With U.S. markets opening today for the first time since last Tuesday's terrorist attacks, shares of medical device and pharmaceutical makers may be a "refuge" for investors, Bloomberg News/Contra Costa Times reports. Analysts say that regardless of the direction of the "broader economy," larger drug makers -- Pfizer Inc., Merck & Co., Johnson & Johnson -- tend to post "steady" profits. To gauge how the market will react to the attacks, investors are looking to trading in Europe and Japan. In London trading, shares of GlaxoSmithKline have risen 11% since Tuesday and shares of AstraZeneca increased about 9%. David Saks, chief investment officer of Saks Medscience Fund, said, "Health care will probably be one area where people will feel is the least adversely affected in terms of economic impact." However, analysts say biotechnology stocks may fall when the U.S. market reopens today, as "skittish investors" may be unlikely to risk capital for "development-stage ventures." Saks said, "Biotech is synonymous with aggressive growth, high-potential growth and high risk. While the future looks bright for biotech, money will be reluctant to go there."
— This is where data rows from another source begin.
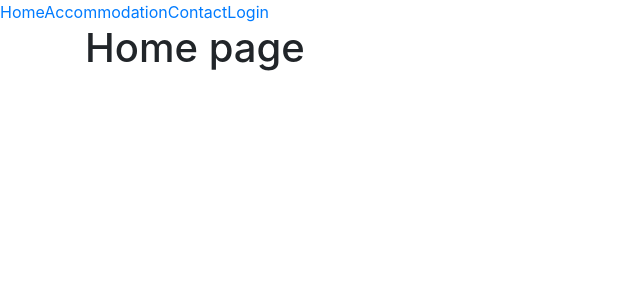
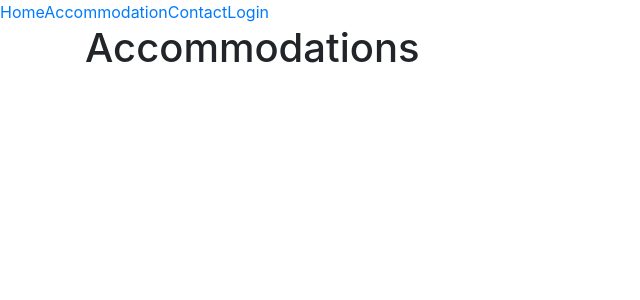
Before and after one commit to FrontEndVetle/Eilert-Forland-PE2-Holidaze, a React (Create React App) app: page /accommodation in a window 1280 px wide. Before the commit this address led to /. Shown: the top 300 px of the page, without its empty margins (0-640 px from the left). Built offline with nearby package versions, Linux system fonts and the light colour scheme.

Commit message:
added accommodation page and link in nav

```diff
--- /dev/null
+++ b/src/components/accommodation/Accommodation.js
@@ -0,0 +1,7 @@
+import React from 'react';
+
+function Accommodation() {
+	return <h1>Accommodations</h1>;
+}
+
+export default Accommodation;
--- a/src/components/layout/Layout.js
+++ b/src/components/layout/Layout.js
@@ -10,6 +10,7 @@ import { AuthContextProvider } from '../../context/AuthContext';
 import ProtectedRoute from '../routes/ProtectedRoute';
 import Home from '../home/Home';
 import Contact from '../contact/Contact';
+import Accommodation from '../accommodation/Accommodation';
 import Login from '../auth/Login';
 import Register from '../auth/Register';
 import Hotels from '../admin/Hotels';
@@ -28,6 +29,7 @@ function App() {
 					<Switch>
 						<Route path='/' exact component={Home} />
 						<Route path='/contact' exact component={Contact} />
+						<Route path='/accommodation' exact component={Accommodation} />
 						<Route path='/login' component={Login} />
 						<Route path='/register' component={Register} />
 						<ProtectedRoute path='/admin' exact component={Dashboard} />
--- a/src/components/layout/Nav.js
+++ b/src/components/layout/Nav.js
@@ -10,7 +10,7 @@ function Nav() {
 			<NavLink to='/' exact>
 				Home
 			</NavLink>
-			<NavLink to='/' exact>
+			<NavLink to='/accommodation' exact>
 				Accommodation
 			</NavLink>
 			<NavLink to='/contact' exact>
```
Since the attacks, private insurers and government health programs have "assured" patients and providers that they will reimburse them for emergency care. However, some insurers may "have to overcome the effects of the tragedy as claims rise for injuries," according to Laurel Gormley, an analyst at John Hancock Advisers Inc. She said that Oxford Health Plans, Cigna Corp. and Aetna Inc. are "of particular concern" because of the number of New York residents they cover (Richter, Bloomberg News/Contra Costa Times, 9/17).This is part of the California Healthline Daily Edition, a summary of health policy coverage from major news organizations. Sign up for an email subscription.